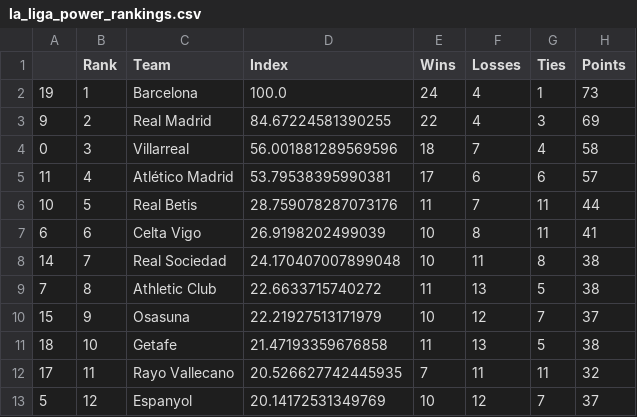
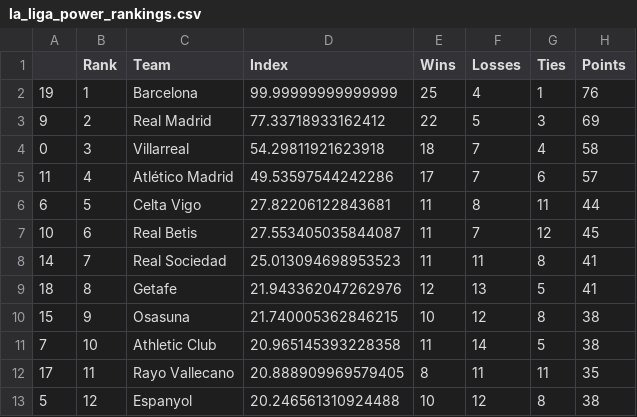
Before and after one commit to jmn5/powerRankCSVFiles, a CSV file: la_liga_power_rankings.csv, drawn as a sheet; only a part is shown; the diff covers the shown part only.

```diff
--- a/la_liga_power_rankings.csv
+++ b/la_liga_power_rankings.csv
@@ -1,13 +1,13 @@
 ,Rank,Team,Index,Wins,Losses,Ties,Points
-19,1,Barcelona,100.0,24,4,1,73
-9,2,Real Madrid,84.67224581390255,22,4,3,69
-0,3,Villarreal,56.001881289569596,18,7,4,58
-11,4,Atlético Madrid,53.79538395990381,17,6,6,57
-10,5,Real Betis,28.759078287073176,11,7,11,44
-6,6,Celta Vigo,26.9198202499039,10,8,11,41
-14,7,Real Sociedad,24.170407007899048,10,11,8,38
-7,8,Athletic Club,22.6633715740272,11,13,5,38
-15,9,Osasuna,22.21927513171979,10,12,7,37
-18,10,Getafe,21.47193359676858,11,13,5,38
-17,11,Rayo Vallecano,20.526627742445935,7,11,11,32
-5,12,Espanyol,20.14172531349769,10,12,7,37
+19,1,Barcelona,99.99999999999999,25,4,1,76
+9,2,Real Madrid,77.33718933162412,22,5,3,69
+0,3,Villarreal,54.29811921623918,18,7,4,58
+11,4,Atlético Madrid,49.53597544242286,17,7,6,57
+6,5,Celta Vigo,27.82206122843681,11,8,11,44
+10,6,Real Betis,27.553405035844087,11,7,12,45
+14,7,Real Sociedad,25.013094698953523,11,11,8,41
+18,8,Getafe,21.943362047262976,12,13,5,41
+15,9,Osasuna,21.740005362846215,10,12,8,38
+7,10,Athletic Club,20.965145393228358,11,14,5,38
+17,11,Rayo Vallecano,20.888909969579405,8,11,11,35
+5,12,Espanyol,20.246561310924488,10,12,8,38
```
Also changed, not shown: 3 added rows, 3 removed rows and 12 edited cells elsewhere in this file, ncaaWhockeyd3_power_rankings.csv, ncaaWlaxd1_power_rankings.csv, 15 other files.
...
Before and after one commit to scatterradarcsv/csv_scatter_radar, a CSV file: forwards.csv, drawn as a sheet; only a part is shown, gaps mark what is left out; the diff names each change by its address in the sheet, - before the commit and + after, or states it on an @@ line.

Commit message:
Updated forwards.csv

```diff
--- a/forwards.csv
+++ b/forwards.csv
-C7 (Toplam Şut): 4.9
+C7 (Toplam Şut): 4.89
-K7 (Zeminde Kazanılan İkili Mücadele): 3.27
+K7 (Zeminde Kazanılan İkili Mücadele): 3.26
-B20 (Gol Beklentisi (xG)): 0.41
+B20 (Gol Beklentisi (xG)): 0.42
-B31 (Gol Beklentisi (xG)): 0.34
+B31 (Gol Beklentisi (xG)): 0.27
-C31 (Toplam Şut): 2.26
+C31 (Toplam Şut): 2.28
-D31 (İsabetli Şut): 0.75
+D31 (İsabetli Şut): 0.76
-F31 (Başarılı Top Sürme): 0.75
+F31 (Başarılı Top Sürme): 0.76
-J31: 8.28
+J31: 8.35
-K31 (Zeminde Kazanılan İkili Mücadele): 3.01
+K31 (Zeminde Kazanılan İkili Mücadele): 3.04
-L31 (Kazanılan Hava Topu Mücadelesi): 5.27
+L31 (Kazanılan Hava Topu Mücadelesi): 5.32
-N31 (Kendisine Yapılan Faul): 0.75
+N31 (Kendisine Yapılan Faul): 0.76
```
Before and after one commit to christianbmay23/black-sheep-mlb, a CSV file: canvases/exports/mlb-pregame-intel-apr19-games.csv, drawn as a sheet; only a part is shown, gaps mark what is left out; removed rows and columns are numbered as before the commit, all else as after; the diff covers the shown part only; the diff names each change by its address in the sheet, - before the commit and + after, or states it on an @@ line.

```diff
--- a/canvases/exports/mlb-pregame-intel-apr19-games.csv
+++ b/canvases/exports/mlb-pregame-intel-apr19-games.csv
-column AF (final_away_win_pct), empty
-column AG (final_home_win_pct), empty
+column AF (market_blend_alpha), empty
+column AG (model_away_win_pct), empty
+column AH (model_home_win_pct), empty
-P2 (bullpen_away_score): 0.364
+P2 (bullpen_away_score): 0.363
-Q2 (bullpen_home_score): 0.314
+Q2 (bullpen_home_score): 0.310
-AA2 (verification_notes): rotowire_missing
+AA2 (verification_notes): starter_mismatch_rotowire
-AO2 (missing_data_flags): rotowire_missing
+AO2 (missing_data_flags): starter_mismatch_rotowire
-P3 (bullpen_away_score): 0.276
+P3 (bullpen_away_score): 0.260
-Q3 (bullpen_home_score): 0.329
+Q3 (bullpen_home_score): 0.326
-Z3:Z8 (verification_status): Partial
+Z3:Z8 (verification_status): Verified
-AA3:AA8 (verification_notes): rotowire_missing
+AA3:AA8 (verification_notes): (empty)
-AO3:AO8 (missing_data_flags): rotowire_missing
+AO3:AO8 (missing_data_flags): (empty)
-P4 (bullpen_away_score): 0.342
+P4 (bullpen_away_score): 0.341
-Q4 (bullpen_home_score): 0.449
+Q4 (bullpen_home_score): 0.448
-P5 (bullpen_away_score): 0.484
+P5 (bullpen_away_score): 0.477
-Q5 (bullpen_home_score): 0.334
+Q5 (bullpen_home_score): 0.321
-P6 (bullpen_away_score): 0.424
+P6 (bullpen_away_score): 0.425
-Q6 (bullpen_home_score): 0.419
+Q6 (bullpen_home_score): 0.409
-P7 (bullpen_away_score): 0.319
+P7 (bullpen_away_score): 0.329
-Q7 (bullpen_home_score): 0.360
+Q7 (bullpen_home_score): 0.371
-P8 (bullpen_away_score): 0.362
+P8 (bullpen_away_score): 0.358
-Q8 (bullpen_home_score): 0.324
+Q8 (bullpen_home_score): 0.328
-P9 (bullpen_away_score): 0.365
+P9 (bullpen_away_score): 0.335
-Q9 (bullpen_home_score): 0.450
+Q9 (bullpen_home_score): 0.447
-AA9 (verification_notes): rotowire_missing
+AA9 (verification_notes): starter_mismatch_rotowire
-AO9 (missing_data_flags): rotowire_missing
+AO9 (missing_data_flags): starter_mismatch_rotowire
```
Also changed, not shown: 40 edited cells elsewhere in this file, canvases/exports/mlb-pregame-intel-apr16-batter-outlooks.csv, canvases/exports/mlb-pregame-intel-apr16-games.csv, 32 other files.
---
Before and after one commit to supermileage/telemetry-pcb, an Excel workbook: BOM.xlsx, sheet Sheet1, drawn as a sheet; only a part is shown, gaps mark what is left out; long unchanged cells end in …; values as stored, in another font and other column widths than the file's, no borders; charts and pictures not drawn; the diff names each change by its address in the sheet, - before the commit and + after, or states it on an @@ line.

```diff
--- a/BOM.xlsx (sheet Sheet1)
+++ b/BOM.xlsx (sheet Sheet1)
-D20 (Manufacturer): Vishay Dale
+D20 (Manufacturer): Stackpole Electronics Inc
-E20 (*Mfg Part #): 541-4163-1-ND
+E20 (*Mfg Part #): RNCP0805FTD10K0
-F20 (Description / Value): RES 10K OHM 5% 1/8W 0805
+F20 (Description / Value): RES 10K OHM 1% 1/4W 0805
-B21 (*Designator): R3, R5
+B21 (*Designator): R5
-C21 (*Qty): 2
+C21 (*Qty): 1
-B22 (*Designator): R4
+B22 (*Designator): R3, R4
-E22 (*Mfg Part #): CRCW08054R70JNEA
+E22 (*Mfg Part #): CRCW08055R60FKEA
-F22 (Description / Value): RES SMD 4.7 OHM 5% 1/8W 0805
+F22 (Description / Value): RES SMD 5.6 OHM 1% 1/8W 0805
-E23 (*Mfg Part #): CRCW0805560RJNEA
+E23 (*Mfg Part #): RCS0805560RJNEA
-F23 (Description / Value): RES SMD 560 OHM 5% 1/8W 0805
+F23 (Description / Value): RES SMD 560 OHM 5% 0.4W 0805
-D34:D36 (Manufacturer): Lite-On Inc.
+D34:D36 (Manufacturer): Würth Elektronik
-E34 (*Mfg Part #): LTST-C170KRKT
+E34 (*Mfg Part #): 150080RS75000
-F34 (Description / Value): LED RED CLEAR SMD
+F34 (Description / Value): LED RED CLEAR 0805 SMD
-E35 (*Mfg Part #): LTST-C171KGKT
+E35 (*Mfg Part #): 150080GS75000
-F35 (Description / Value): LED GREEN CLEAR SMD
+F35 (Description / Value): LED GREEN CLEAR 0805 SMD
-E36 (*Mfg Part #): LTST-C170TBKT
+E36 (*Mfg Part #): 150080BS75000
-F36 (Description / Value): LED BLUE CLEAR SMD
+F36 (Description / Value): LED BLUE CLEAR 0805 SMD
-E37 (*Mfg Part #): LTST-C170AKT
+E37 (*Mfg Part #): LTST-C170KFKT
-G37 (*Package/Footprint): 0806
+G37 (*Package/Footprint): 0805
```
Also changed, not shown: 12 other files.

* _WHAT THE EXERCISE ASKS_:
Search the listing above for lines containing "CLEAR", and copy them.

* _SOLUTION TO THIS TASK_:
-F34 (Description / Value): LED RED CLEAR SMD
+F34 (Description / Value): LED RED CLEAR 0805 SMD
-F35 (Description / Value): LED GREEN CLEAR SMD
+F35 (Description / Value): LED GREEN CLEAR 0805 SMD
-F36 (Description / Value): LED BLUE CLEAR SMD
+F36 (Description / Value): LED BLUE CLEAR 0805 SMD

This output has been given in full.